Bitter Sweet (I) – Cassava Culture – Exhibition/Art Residency – Curator Elfrieda Bissember – National Art Gallery, Guyana, 2003 –  ACE & Sponsor Partners

Manioc – Spree – Cassava Project ©SALT glass studios

Previously classified as merely a domestic sphere of subsistence, the cultivation of the bitter cassava plant (Manihot esculenta) within Amerindian culture has been a neglected field of study. While historically serving as a vital source of subsistence and main source of carbohydrate in Amerindian societies throughout South America and the Caribbean, the role of the cassava plant and associated culture envelop a world of Amerindian expression associated with the cassava plant’s toxic tubers and purification cycle articulated through the creation of an array of food byproducts, artifactual forms, iconography and ritual.

The installation and art residency Bitter Sweet reveals a complex lexicon of imagery, voices and temporalities on the role of the bitter cassava plant drawing from recorded discussions with Guyanese communities and the visiting public which discloses cassava not only as a complex source of social memory but point of negotiation as part of Guyana’s complex national heritage and currency within the global eco-tourism art market.

Cassava Cycle – SALT glass studios©

Revered and celebrated, for centuries Amerindian societies have devised complex technologies, systems of knowledge and cultural practices, creating and using artifacts such as the woven matapi and wooden grater, in the creation of a wealth of cassava products  including breads, tapioca, beer and cassareep (bittersweet preservative) which serve as currency in maintaining traditional socio-cultural practices, social memories and identities.

Cassava Forms ©SALT glass studios

With a dependency on different levels of transparency, multiple readings and and authenticities, the residency and exhibition Bitter Sweet discloses a series of image and sound projections and glass prints of cassava culture’s transitional role as currency of mediation and exchange as consumable imagery, performed, displayed and collected, nourishing a desire for mementos seemingly representing the quintessential ‘real thing’. Such mementos and associated artifacts, from the apparently simple utilitarian woven matapi vessel, to the donned feather headdresses used for traditional drinking sprees are synonymous with Amerindian cassava culture’s role  as a currency of mediation in the 21st century.

Shodewika Ritual – National Gallery Guyana ©SALT glass studios

Bitter Sweet installation of multimedia projections also draws from discussions with the Waiwai Amerindian community on the Shodewika ritual performed to celebrate the cassava harvest and as part of a complex social, political and cultural economy associated with a body of social memory and rich iconography.

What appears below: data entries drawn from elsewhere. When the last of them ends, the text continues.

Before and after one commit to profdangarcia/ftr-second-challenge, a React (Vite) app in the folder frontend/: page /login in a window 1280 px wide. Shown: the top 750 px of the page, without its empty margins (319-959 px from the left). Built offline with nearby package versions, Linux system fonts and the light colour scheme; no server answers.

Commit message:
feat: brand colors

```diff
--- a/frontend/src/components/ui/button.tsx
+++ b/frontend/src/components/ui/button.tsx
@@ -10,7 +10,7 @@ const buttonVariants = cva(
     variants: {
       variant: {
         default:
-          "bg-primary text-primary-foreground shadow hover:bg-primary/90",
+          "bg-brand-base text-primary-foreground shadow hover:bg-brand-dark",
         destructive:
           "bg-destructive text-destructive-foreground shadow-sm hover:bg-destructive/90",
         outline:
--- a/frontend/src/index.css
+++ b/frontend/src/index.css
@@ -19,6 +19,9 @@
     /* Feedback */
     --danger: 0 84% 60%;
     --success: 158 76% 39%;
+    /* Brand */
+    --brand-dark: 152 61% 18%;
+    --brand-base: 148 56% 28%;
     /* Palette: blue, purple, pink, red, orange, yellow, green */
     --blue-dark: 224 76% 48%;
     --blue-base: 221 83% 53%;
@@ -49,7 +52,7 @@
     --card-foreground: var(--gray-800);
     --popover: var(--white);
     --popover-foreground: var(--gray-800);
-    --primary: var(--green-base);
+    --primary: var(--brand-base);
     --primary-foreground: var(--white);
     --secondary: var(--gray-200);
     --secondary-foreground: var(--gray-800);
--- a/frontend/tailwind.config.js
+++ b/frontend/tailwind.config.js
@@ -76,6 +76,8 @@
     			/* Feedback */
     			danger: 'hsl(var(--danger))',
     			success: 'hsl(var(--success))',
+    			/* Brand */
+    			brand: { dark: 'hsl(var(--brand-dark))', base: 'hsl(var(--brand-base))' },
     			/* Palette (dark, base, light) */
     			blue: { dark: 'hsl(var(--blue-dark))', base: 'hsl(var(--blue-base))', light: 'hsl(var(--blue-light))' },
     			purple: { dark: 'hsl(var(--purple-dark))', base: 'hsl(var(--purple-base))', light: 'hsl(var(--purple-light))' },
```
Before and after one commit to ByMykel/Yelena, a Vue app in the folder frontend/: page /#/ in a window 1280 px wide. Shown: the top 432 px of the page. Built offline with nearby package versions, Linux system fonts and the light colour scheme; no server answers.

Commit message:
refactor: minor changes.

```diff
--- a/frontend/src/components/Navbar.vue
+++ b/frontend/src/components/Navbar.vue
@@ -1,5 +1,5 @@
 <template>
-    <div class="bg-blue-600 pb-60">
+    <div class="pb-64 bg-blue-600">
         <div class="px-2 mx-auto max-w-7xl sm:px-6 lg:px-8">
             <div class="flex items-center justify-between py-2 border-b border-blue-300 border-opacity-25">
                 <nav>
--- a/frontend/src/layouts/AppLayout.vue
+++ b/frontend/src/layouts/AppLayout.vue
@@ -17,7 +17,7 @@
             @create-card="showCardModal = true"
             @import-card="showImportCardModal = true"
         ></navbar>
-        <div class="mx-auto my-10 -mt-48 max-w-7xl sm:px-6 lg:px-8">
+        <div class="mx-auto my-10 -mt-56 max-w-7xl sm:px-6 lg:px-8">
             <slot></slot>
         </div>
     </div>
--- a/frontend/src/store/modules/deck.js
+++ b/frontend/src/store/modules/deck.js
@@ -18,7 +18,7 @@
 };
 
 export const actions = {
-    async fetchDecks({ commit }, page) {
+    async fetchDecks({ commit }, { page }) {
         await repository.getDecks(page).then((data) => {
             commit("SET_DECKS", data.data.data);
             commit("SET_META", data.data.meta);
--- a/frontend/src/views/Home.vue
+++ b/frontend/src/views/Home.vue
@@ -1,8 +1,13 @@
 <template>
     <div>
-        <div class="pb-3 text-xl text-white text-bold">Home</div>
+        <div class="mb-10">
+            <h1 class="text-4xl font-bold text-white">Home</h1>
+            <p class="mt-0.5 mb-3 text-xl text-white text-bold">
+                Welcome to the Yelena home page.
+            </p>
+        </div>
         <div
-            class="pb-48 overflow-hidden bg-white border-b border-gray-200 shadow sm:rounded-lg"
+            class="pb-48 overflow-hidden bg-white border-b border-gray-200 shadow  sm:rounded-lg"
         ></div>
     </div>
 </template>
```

The Carib-speaking Waiwai live in the southern forests of Guyana near the Brazilian border perform the Shodewika ritual in which cassava tapioca is exchanged for meat is an ritual encompassing notions of nourishment, conception, and rebirth.

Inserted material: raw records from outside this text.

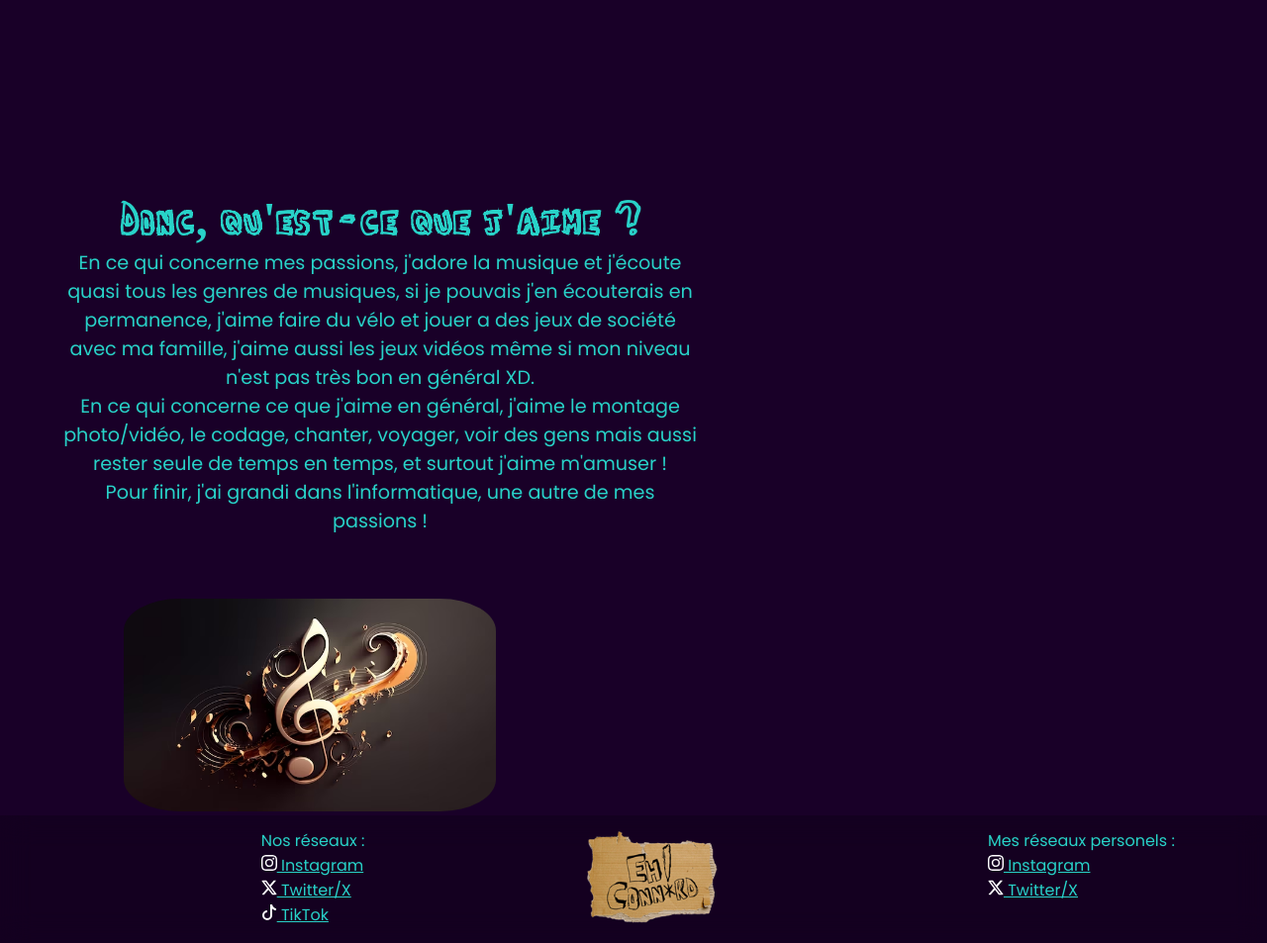
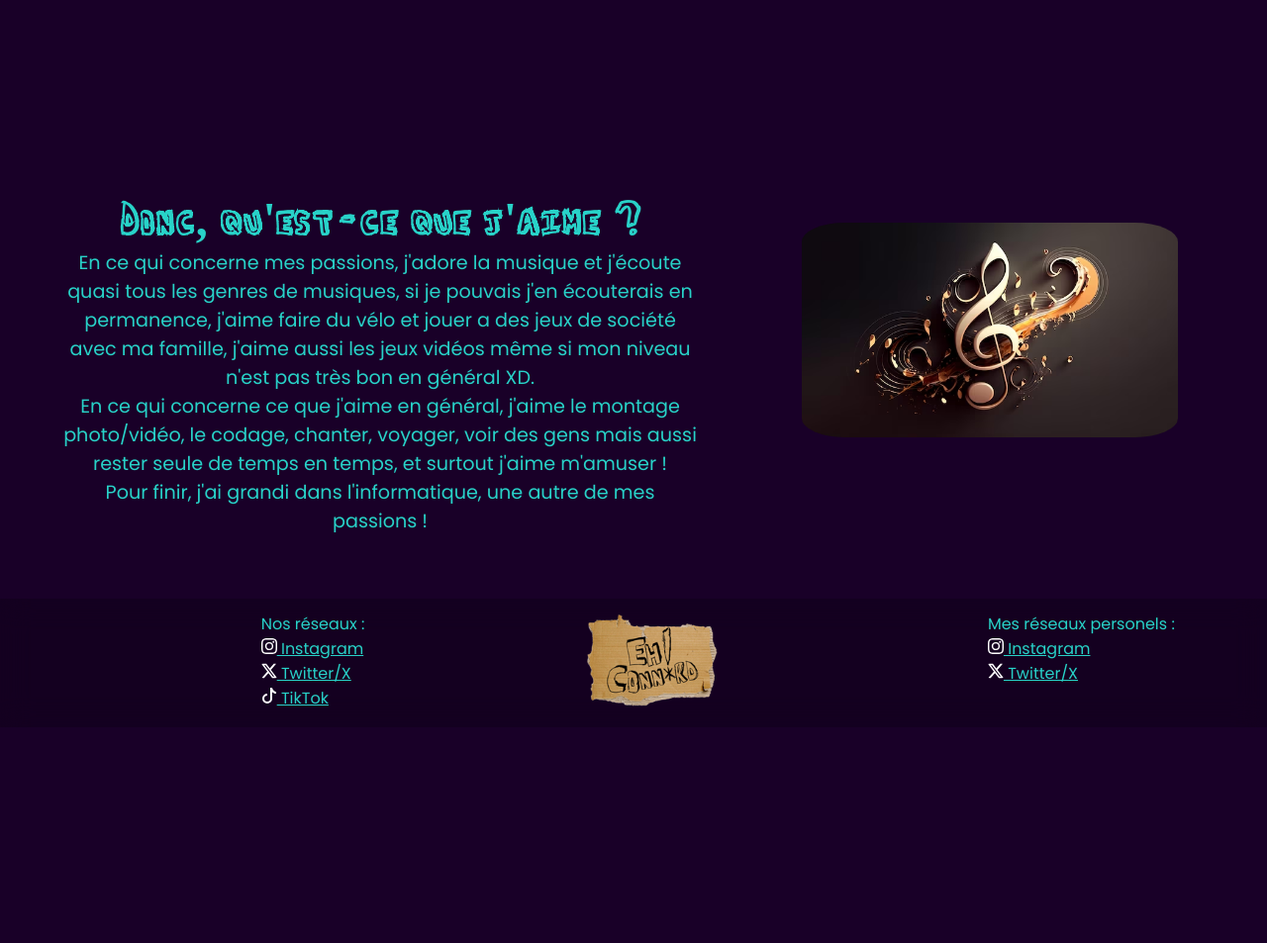
Before and after one commit to zephyst/SAE_Site_Web, a PHP site: page /ficheSarah.php in a window 1280 px wide. Shown: the part 702-1655 px from the top of the page at 99% size. After the commit the page ends 1416 px from the top, so only its background shows below. Run offline with PHP 8.4, Linux system fonts and the light colour scheme; some libraries are stand-ins or nearby versions.

Commit message:
page perso sarah enfin finie jespere

```diff
--- a/public/css/sarah.css
+++ b/public/css/sarah.css
@@ -81,7 +81,9 @@ p {
 }
 
 .music{
-    width: 60%;
+    width: 380px;
+    padding: 5%;
+    margin-left: 5%;
 }
 
 div {
```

Documented by earlier colonial writers as ‘… the southern tribe of the territory…’, the Waiwai were renowned for their ‘… pale skin…’ , and known as the ‘Indios do Tapioc’ and they were considered by many as the legendary ‘… wild and beautiful… White Indian[s]…’ (e.g.Guppy,1959). The name Waiwai (a term derived from the Amerindian for tapioca) was given to them by their southern neighbours the Wapishana, on account of their liking for tapioca and starch foods (e.g. Roth,1929; Fock,1963). The processing and ritualised consumption of tapioca, such as that documented by Fiona’s photographs, disclose how cassava culture serves as powerful imagery of identity.

The Waiwai continue to perform the Shodewika ritual, which combines elements of both Christian and traditional belief systems revolving around the processing of tapioca yauyukún (tapioca drink) as a powerful fertility image of ancestral property, the ritual culminating in the reciprocal exchange of cassava tapioca for meat, as a metaphor of marriage and consummation.

Dr Wilkes is indebted to the Amerindian communities and institutions and sponsors in Guyana and the UK for their generosity of guidance, knowledge, enthusiasm, support and hospitality during this project.

http://www.gina.gov.gy/archive/releases/pr030909.1.html